This week has seen a definite unclogging of the word drain in my writing, and I’m super-excited. So excited, in fact, that I used the word “super” and even hyphenated it. Don’t judge.
I’m currently working on three distinct pieces – one, a novel, is stewing on the back burner at the moment. Two others are short stories. One of those, with a working title of Trial by Fire, had reached the point where I had written as many words as possible with what I knew about the plot, but couldn’t seem to figure out the motivation for one particular point of action between the two main characters. It was irritating me, as I knew I wanted the characters to be who I described them to be, but I didn’t know why they were meeting in this story. I didn’t know what the purpose was, or how it would end.
As a new fiction writer, it has been easy for me to flounder when I run up on these kinds of obstacles because I simply don’t know if what I’m experiencing or what is hanging me up is common for all writers, or somehow a result of something I’m doing wrong, or what. I do have friends who are writers, and I’ve read plenty of great books about writing, but when it’s me, the keyboard or notebook, and my words, it’s easy to get all tangled up in my own head and not see a way out. Maybe you know what I mean?
So, while my son was at a day camp this morning, I sat down at a little table in the corner of a bookstore and opened a notebook to a blank page and started asking myself questions; “What is the father wanting to tell the daughter?” was the first one. I then wrote three answers… one I didn’t like, one wasn’t bad, then, on the third one, I knew – THAT WAS THE ANSWER. I had finally hit on the elusive reason for their meeting, and now they can have a conversation.

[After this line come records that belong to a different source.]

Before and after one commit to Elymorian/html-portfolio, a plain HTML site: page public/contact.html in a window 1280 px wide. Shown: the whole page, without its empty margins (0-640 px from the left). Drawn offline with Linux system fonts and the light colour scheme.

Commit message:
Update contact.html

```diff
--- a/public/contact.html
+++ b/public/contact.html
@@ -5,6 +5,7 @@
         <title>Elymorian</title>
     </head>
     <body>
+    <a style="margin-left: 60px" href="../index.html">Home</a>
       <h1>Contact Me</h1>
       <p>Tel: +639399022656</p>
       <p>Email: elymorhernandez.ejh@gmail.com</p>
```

WHAT A RELIEF!!!
From there, I wrote two more questions that follow from the answer to the first, and answered those. I can’t tell you how exciting it was to finally feel that drain unclog!!! I knew after I filled that page that I would be able to finish the story. I know what the arc will be, what the tension is, how my main characters will interact, and finally, how it will end.
I don’t know where the idea to write questions came from – probably something I read somewhere else – but I highly recommend it as a method of working through points in your writing that don’t make sense. Rather than just trying to “figure it out”, write out questions that would lead to an answer to your challenge – then write the first thing that comes to you. If you don’t like it, discard it and keep going.
My good friend, and fellow “almost famous” writer, Talya, also believes that being surrounded by books in a bookstore or library helps her write. After today, I am inclined to believe she’s onto something.